Version difference data —
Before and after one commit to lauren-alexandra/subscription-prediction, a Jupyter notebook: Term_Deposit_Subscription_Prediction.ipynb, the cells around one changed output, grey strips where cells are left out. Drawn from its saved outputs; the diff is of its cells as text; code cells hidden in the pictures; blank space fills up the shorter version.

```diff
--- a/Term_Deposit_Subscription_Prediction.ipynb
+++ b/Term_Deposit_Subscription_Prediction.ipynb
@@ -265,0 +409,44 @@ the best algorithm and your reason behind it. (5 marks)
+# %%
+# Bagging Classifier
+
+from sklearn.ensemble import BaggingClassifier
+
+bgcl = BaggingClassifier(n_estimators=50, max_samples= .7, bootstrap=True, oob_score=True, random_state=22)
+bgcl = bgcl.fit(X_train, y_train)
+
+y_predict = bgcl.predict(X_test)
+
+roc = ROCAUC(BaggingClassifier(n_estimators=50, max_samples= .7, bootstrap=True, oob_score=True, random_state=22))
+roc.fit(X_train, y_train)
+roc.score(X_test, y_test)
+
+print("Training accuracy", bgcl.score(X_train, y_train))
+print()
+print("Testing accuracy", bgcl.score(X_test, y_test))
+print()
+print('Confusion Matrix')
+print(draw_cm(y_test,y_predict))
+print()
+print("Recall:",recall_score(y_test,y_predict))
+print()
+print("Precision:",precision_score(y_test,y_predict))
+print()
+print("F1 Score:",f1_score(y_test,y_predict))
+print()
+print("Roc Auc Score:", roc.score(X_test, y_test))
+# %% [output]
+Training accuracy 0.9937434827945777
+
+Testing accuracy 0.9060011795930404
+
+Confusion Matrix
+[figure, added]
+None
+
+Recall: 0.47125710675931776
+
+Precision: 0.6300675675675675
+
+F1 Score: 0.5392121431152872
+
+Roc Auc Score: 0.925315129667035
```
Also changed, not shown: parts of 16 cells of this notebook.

* * *

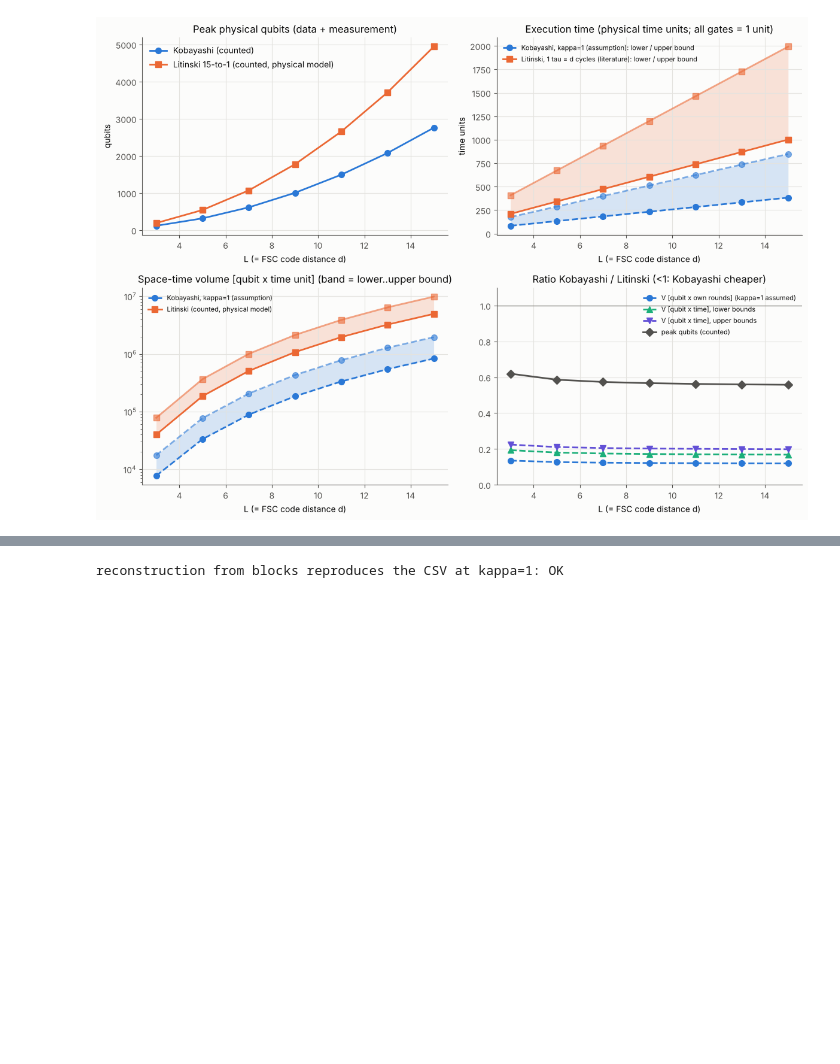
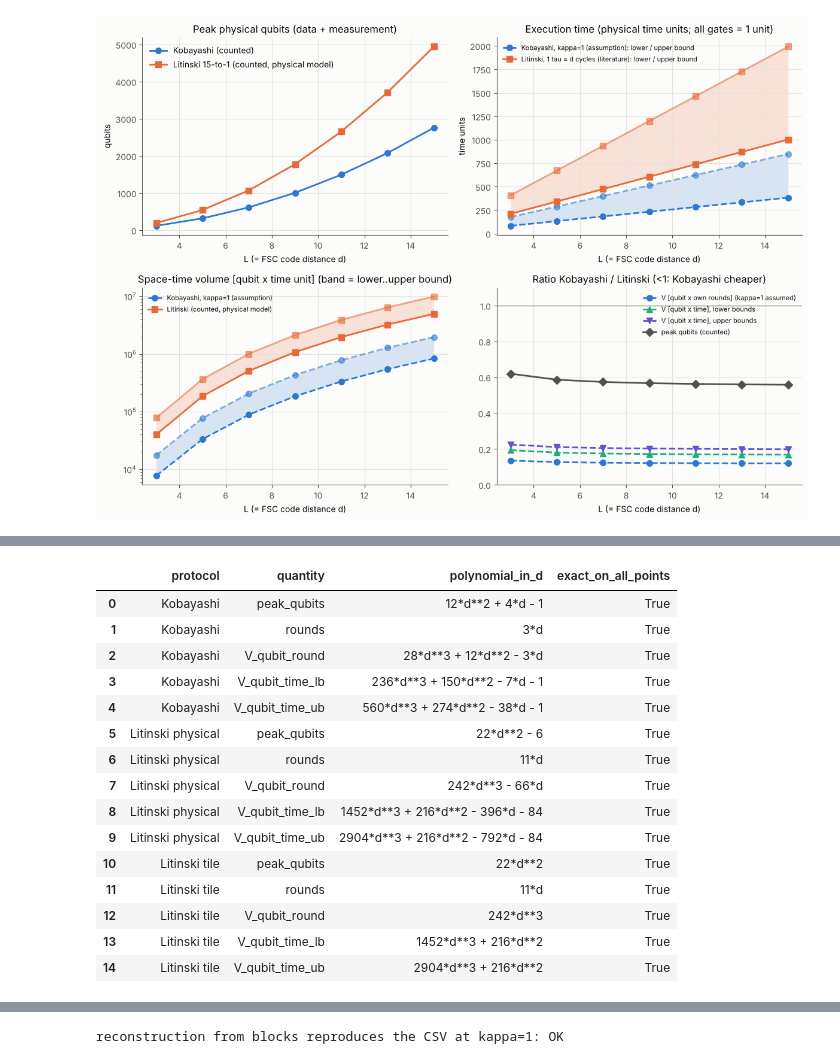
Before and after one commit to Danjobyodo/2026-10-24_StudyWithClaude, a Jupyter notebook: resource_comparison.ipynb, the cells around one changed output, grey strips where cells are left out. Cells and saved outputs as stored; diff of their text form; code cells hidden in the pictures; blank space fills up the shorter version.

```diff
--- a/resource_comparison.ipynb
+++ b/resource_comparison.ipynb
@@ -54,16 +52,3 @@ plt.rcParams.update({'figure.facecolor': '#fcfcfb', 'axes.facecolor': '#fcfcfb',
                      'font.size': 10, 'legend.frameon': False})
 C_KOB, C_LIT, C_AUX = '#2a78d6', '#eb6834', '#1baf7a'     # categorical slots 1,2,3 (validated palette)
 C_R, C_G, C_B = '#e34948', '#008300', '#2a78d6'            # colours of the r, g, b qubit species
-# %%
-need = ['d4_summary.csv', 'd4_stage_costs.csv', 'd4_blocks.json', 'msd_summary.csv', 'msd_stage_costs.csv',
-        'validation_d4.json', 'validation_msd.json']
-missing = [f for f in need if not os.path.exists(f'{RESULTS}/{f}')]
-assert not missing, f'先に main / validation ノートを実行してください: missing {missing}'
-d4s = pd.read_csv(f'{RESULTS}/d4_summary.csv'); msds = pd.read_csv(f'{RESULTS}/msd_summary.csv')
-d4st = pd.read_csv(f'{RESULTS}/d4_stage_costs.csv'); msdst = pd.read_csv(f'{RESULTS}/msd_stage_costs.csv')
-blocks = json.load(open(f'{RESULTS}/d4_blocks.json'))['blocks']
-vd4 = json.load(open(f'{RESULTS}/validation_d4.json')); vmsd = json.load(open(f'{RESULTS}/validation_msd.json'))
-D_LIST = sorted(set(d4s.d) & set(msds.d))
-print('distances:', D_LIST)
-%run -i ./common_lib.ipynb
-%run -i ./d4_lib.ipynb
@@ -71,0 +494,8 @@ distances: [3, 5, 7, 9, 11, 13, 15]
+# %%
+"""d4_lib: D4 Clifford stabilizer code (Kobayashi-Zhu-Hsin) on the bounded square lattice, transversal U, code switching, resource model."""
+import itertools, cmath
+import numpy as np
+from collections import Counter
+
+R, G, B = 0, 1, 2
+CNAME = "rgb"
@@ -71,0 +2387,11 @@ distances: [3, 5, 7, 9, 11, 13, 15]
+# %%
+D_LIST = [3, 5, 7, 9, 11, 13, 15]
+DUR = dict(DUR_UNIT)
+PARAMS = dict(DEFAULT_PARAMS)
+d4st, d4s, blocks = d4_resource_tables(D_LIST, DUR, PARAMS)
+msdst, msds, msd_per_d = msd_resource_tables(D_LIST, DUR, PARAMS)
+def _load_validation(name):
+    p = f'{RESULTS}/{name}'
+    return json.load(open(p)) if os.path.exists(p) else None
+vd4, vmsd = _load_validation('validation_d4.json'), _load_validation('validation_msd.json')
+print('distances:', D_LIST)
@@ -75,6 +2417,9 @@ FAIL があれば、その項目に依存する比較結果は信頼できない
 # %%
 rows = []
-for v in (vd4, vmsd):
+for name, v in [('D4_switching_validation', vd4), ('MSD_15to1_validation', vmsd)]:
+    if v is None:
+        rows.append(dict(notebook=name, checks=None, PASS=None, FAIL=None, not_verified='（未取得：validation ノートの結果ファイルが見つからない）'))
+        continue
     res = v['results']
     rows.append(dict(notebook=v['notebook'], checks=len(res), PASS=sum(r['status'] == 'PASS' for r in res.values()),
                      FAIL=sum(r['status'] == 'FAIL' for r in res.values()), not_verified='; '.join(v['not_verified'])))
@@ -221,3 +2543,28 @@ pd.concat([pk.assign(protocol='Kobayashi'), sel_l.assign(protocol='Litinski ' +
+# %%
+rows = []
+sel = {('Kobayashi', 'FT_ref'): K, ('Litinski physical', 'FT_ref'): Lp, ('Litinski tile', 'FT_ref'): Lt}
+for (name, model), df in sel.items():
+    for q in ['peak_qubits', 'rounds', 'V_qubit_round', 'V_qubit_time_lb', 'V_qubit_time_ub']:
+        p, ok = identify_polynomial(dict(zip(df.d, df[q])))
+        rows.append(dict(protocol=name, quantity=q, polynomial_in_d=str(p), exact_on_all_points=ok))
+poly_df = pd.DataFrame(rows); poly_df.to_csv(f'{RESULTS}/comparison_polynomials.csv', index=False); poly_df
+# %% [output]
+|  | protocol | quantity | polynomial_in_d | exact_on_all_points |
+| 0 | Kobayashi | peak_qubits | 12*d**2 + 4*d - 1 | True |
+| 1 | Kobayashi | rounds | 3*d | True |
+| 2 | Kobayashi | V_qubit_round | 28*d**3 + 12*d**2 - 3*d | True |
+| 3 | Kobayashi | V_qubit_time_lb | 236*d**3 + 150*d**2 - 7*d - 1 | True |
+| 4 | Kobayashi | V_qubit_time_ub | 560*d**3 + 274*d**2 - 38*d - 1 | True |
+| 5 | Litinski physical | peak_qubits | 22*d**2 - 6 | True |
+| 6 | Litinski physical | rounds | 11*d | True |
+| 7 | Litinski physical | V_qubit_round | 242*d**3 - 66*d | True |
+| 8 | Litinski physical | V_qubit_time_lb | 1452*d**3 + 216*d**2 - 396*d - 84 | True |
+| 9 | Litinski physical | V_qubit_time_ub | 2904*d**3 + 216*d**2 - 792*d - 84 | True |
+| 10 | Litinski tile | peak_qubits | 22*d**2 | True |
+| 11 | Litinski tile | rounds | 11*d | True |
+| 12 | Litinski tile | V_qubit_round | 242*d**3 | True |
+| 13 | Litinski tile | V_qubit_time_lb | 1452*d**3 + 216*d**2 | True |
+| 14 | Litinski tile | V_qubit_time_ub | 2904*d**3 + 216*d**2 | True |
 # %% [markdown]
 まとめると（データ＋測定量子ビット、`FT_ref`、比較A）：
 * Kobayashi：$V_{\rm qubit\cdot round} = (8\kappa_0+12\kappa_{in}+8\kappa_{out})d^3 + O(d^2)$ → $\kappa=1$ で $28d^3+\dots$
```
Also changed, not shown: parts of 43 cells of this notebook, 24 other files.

YOUR ASSIGNMENT — Search the data above and return each line in which "changed" occurs.

ANSWER BOX —
Before and after one commit to lauren-alexandra/subscription-prediction, a Jupyter notebook: Term_Deposit_Subscription_Prediction.ipynb, the cells around one changed output, grey strips where cells are left out. Drawn from its saved outputs; the diff is of its cells as text; code cells hidden in the pictures; blank space fills up the shorter version.
Also changed, not shown: parts of 16 cells of this notebook.
Before and after one commit to Danjobyodo/2026-10-24_StudyWithClaude, a Jupyter notebook: resource_comparison.ipynb, the cells around one changed output, grey strips where cells are left out. Cells and saved outputs as stored; diff of their text form; code cells hidden in the pictures; blank space fills up the shorter version.
Also changed, not shown: parts of 43 cells of this notebook, 24 other files.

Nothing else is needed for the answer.